Florrie Binford Kichler
Leadership is influence.—John C. Maxwell
Why did you join IBPA?
To take advantage of benefits that save you money, marketing programs that save you time and make money, education that does all those things, and more?
If you answered “Yes,” than you are in good company, as those are the most common answers I receive when posing the question. And certainly those are clear and tangible rewards that your IBPA membership brings to you.
But something more sets IBPA apart.
The dictionary defines influence as “the capacity or power of persons or things to be a compelling force on or produce effects on the actions, behavior, opinions of others.” I define IBPA influence as “the capacity or power of IBPA to be a compelling force on or produce effects on the actions and policies of all segments of the book industry for the benefit of the independent publishing community.”

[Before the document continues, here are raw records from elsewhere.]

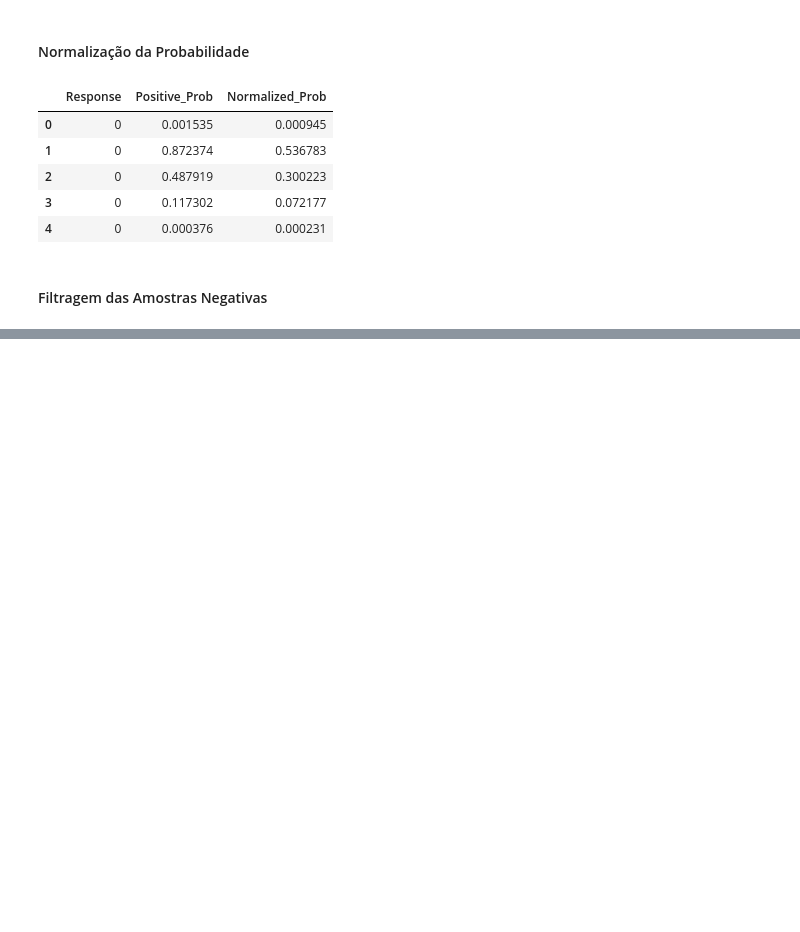
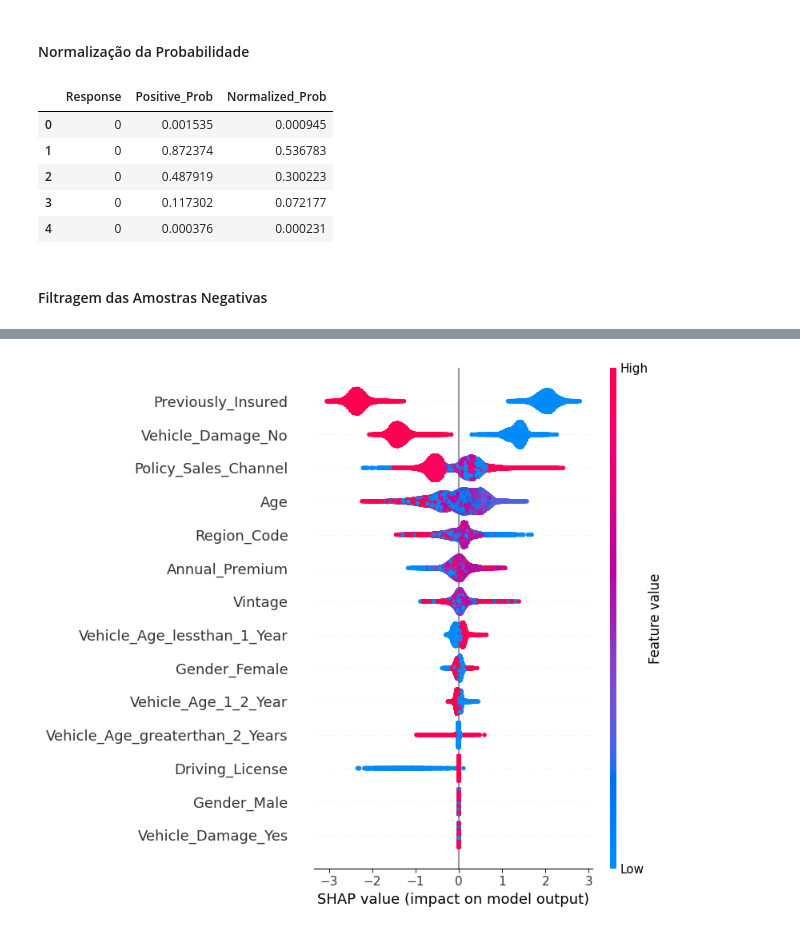
Before and after one commit to RaulMartino/Cefet, a Jupyter notebook: Inteligência Artificial/T4.ipynb, the cells around one changed output, grey strips where cells are left out. Drawn from its saved outputs; the diff is of its cells as text; code cells hidden in the pictures; blank space fills up the shorter version.

```diff
--- a/Inteligência Artificial/T4.ipynb
+++ b/Inteligência Artificial/T4.ipynb
@@ -161,0 +167,15 @@ Número de amostras após a filtragem:  107753
+# %%
+X_orig = df.drop(columns=['id', 'Response']).copy()
+X_orig = X_orig.astype(int)
+y_orig = df['Response']
+
+X_orig.columns = ['Age', 'Driving_License', 'Region_Code', 'Previously_Insured',
+                  'Annual_Premium', 'Policy_Sales_Channel', 'Vintage', 'Gender_Female',
+                  'Gender_Male', 'Vehicle_Age_1_2_Year', 'Vehicle_Age_lessthan_1_Year',
+                  'Vehicle_Age_greaterthan_2_Years', 'Vehicle_Damage_No', 'Vehicle_Damage_Yes']
+
+X_train, X_test, y_train, y_test = train_test_split(X_orig, y_orig, test_size=0.3, random_state=42, stratify=y_orig)
+
+# Treinar um modelo de XGBoost sem balanceamento
+xgb_classifier_no_balance = xgb.XGBClassifier()
+xgb_classifier_no_balance.fit(X_train, y_train)
@@ -161,0 +194,11 @@ Número de amostras após a filtragem:  107753
+# %%
+# Criando o explicador SHAP usando o modelo treinado
+explainer = shap.Explainer(xgb_classifier_no_balance, X_train)
+
+# Calcular os valores SHAP para o conjunto de dados
+shap_values = explainer(X_train)
+# %%
+# 1. Resumo da importância das features
+shap.summary_plot(shap_values, X_train)
+# %% [output]
+[figure, added]
```
Also changed, not shown: parts of 8 cells of this notebook.
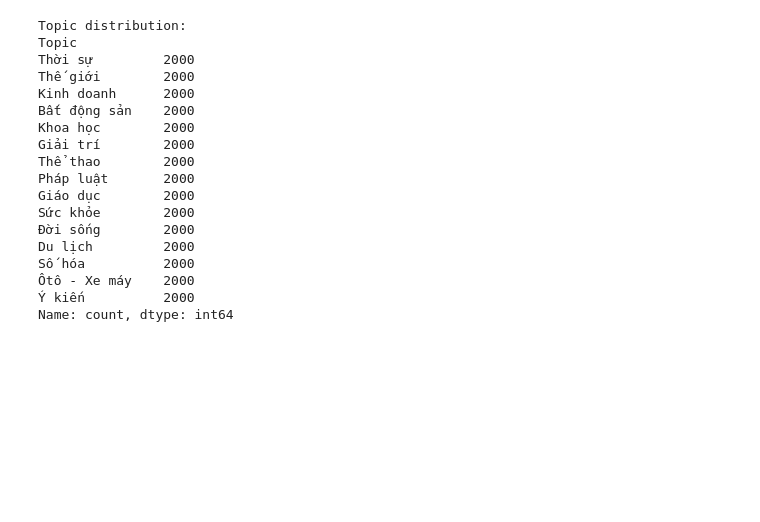
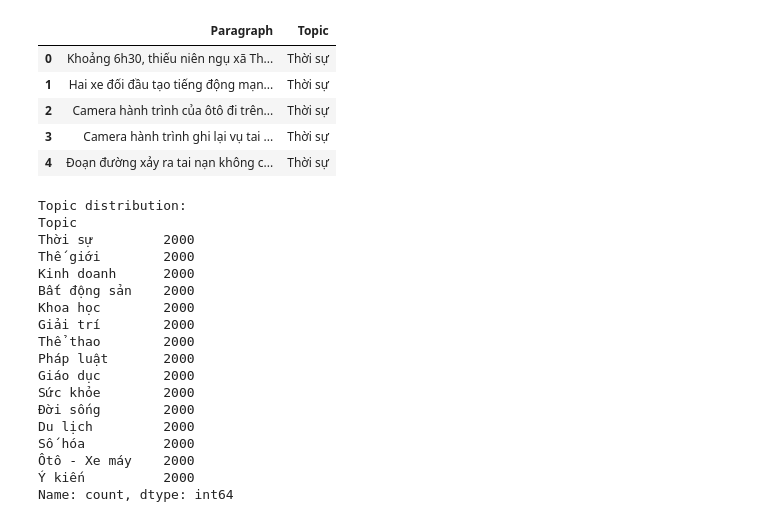
Before and after one commit to nhuyhoan004/VnExpress_Data_Analysis, a Jupyter notebook: data_analysis.ipynb, the cells around one changed output. Drawn from its saved outputs; the diff is of its cells as text; code cells hidden in the pictures; blank space fills up the shorter version.

```diff
--- a/data_analysis.ipynb
+++ b/data_analysis.ipynb
@@ -14,3 +26,12 @@ data = pd.read_csv(file_path)
+# %%
+data.head()
+# %% [output]
+|  | Paragraph | Topic |
+| 0 | Khoảng 6h30, thiếu niên ngụ xã Th... | Thời sự |
+| 1 | Hai xe đối đầu tạo tiếng động mạn... | Thời sự |
+| 2 | Camera hành trình của ôtô đi trên... | Thời sự |
+| 3 | Camera hành trình ghi lại vụ tai ... | Thời sự |
+| 4 | Đoạn đường xảy ra tai nạn không c... | Thời sự |
 # %%
 # Kiểm tra phân phối chủ đề
 topic_counts = data['Topic'].value_counts()
```
Also changed, not shown: parts of 3 cells of this notebook.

What does that mean?
● Influence is your IBPA president serving on an industry board as the voice of independent publishing, and your IBPA executive director solving disputes between publishers and service providers.
● Influence is a reporter from a major media outlet calling IBPA for a comment on a publishing story.
● Influence is IBPA’s ability to open and maintain personal communication lines with the largest vendors in the business, including Apple, Amazon, and Google, to ensure that the interests of independent publishers—your interests—are served.
● Influence is intangible, but palpable. To paraphrase the famous quotation by Justice Potter Stewart regarding pornography, influence is difficult to define, but we know it when we see it.
Following are three qualities that characterize this elusive X-factor:
Presence. Woody Allen said that 80 percent of success is showing up. As IBPA’s president and voice on industry boards—including the board of the Book Industry Study Group, the BEA Conference Advisory Board, and World Book Night Advisory Council—my job is to represent the independent publishing community at meetings.
And since a silent voice is useless, “showing up” also means engaging actively in the business at hand, whether it be advocating that the annual compilation of industry book sales must include the millions sold by smaller and independent publishers, or, as was the case just recently, participating in a “summit” meeting of the heads of all book industry associations to discuss common issues facing our members and how we might be able to work together to address them.
Another facet of presence is position, or the space a person or organization occupies by virtue of history or role. It would be difficult (if not impossible) to find another organization serving independent publishers with the longevity and consistency of mission that have earned IBPA the respect of the industry.
The credit for that goes to founding and long-time executive director Jan Nathan, who, assisted by a dedicated staff and board of directors, guided IBPA for more than 20 years to a position of strength. There is no more important task for today’s IBPA leadership than building on that strength—and influence—to effectively serve the independent publisher of the 21st century and beyond.
Promotion. Influence requires care and feeding, and consistent and thoughtful advancement of a cause is the required nourishment.
Public speaking is the easiest (yes, really) and most obvious means of promoting independent publishing, and those of you who have attended or will attend regional educational events in New England, Colorado, California, and the Midwest, as well as IBPA’s Publishing University and BEA’s uPublishU, or have listened to a Webinar or the recent IBPA teleconference with Mark Coker of Smashwords, are probably wondering if I will ever stop talking.
The answer is no—and not just in public. As important as public appearances are in keeping IBPA and its members at the forefront of industry consciousness, it is no less critical to build one-on-one relationships with colleagues IBPA can work with for the welfare of independent publishers.
Attending industry conferences and events is certainly important for staying informed about both the present and future states of the book business. However, it is at least as essential to extend the web of IBPA channels of communication one person at a time, which is why I spend just as much time outside session rooms as in, conversing with people in the hallways, at the lunch table, in the registration line.
No matter how big or small the issue, whether it affects one IBPA member or 2,000 of you, I want to make sure that a live person representing every major player in the industry will take a call from IBPA.
Perseverance. Influence requires presence plus promotion, but without perseverance, the first two won’t be effective.
One speech, one conference, meeting one or two new colleagues does not a lasting impression make. The adage in advertising is that it takes multiple exposures to even start to get a consumer’s attention. The same holds true with building influence—presence and promotion need to be ongoing and constant through all channels available, in print, online, and in person.
Just as authors must always add to their platforms to sell books, writing a monthly column, commenting on industry blog posts, participating in Twitter, LinkedIn, and Facebook, in addition to public speaking and individual networking, are just a few examples of continuously shaping IBPA’s platform to strengthen independent publishers’ influence.
A Means to an End
What’s important is not garnering influence for its own sake but knowing how and when to use it for yours. Finding a solution for an individual IBPA member’s problem with a vendor may require just a little friendly persuasion, while other larger issues affecting IBPA’s members may call for compelling force. Recognizing the difference, and resolving the issue no matter what its size, means IBPA’s influence is working for you.
Follow Florrie and IBPA on Twitter at twitter.com/ibpa, and on IBPA’s blog at ibpablog.wordpress.com. Join Independent Book Publishers Association–IBPA group on LinkedIn (linkedin.com).